He succeeded in installing the pump, but while doing so, he cut his foot. The tainted water gave him a bacterial infection that progressed into the bones of his right foot. Weeks later, in an effort to save his life, doctors had to amputate several toes.
For Ortiz Partida, the Spears’ household’s hardships offer warnings to many other residents of the Central Valley.
Between the start of 2021 and September, Ortiz Partida said that Department of Water Resources data showed that more than 600 wells had failed. And that, he says, is only the tip of the iceberg since numerous residents stay quiet about their water-related hardships.
“Many people don’t even report their systems failing — because they are afraid; because they are undocumented and are afraid of any kind of reporting,” explains Ortiz Partida.

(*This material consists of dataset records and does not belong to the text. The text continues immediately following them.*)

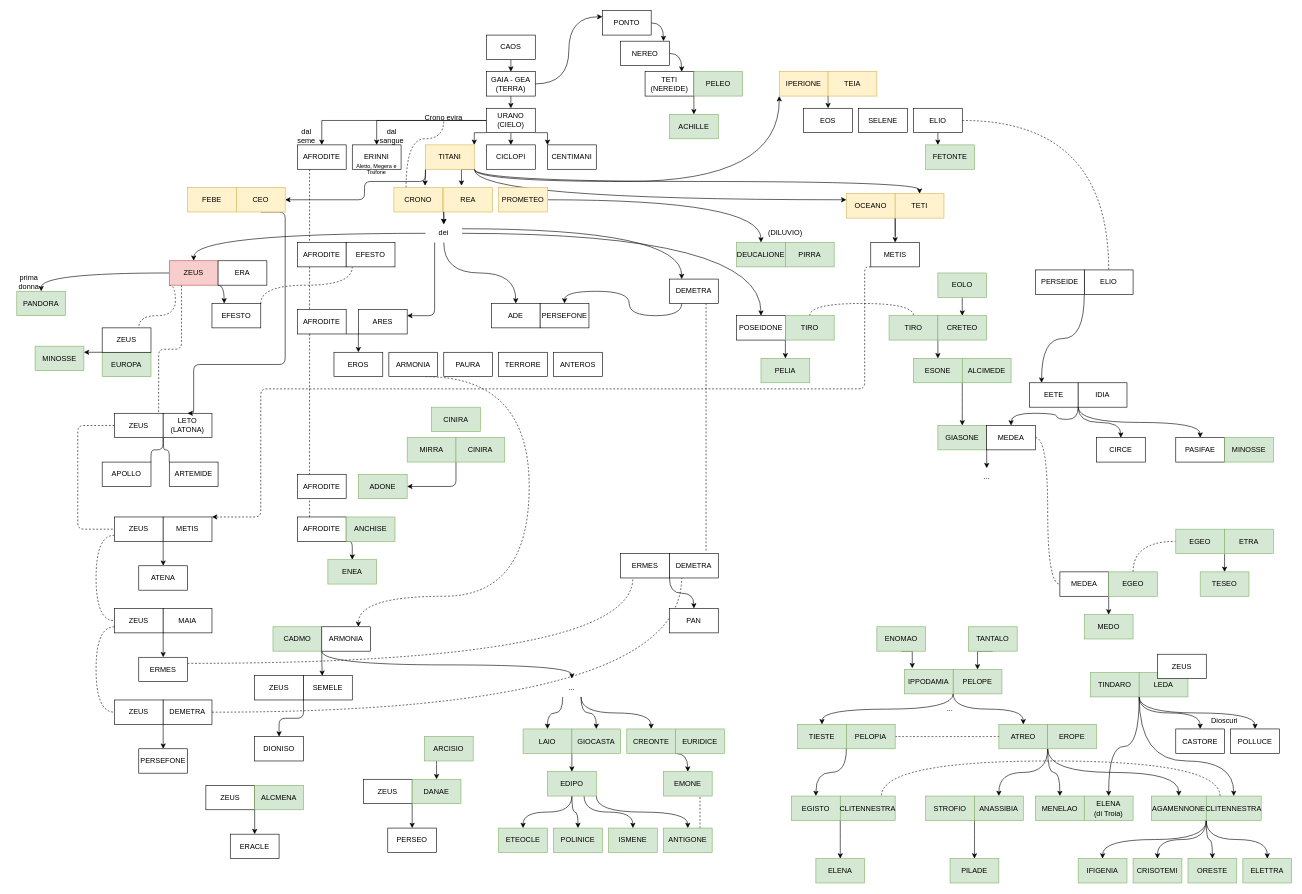
Earlier version of the draw.io diagram miti.drawio (tcaru/diagrams). Source tidied: cells renumbered, new cells numbered last; positions are measured from the earlier drawing's top-left corner, leaving out a move shared by most shapes. Both pictures are drawn from the tidied source at 61%, with x=0, y=0 at pixel (10, 10).
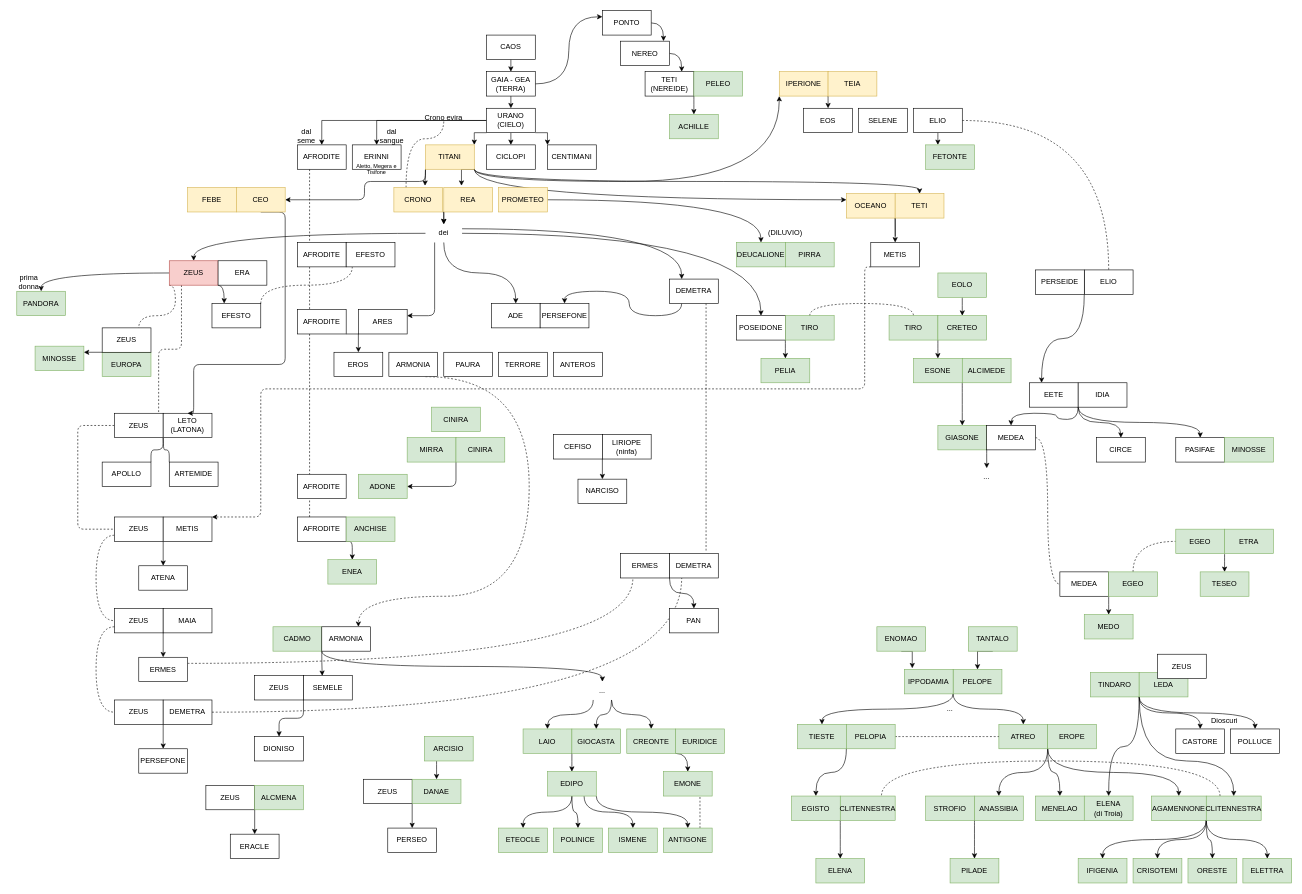
The same diagram, later.

What changed in the source:
```diff
@@
     <mxCell id="208" value="..." style="text;html=1;strokeColor=none;fillColor=none;align=center;verticalAlign=middle;whiteSpace=wrap;rounded=0;" parent="1" vertex="1">
-      <mxGeometry x="890" y="1095" width="60" height="30" as="geometry" />
+      <mxGeometry x="940" y="1100" width="60" height="30" as="geometry" />
     </mxCell>
@@
+    <mxCell id="269" value="CEFISO" style="rounded=0;whiteSpace=wrap;html=1;" parent="1" vertex="1">
+      <mxGeometry x="890" y="695" width="80" height="40" as="geometry" />
+    </mxCell>
+    <mxCell id="270" style="edgeStyle=orthogonalEdgeStyle;rounded=0;jettySize=auto;html=1;exitX=0;exitY=1;exitDx=0;exitDy=0;entryX=0.5;entryY=0;entryDx=0;entryDy=0;" parent="1" edge="1" source="271" target="272">
+      <mxGeometry relative="1" as="geometry" />
+    </mxCell>
+    <mxCell id="271" value="LIRIOPE&lt;br&gt;(ninfa)" style="rounded=0;whiteSpace=wrap;html=1;" parent="1" vertex="1">
+      <mxGeometry x="970" y="695" width="80" height="40" as="geometry" />
+    </mxCell>
+    <mxCell id="272" value="NARCISO" style="rounded=0;whiteSpace=wrap;html=1;" parent="1" vertex="1">
+      <mxGeometry x="930" y="768" width="80" height="40" as="geometry" />
+    </mxCell>
```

During the previous drought, he says, close to 2,600 localities, mainly small communities in rural areas far from larger cities, reported water shortages, and it is unclear exactly how many others suffered similar problems but suffered in silence.
There’s little reason to believe that this time around will be much different.
“We’re talking about tens of thousands of affected people,” Ortiz Partida says. “And that’s on top of more than 1 million people in California without access to adequate water supplies.”
(Sasha Abramsky was born in England, grew up in London, and attended Balliol College, Oxford, where he studied politics, philosophy, and economics. Abramsky is a journalist and author and writes for Capital & Main who distributed this story.)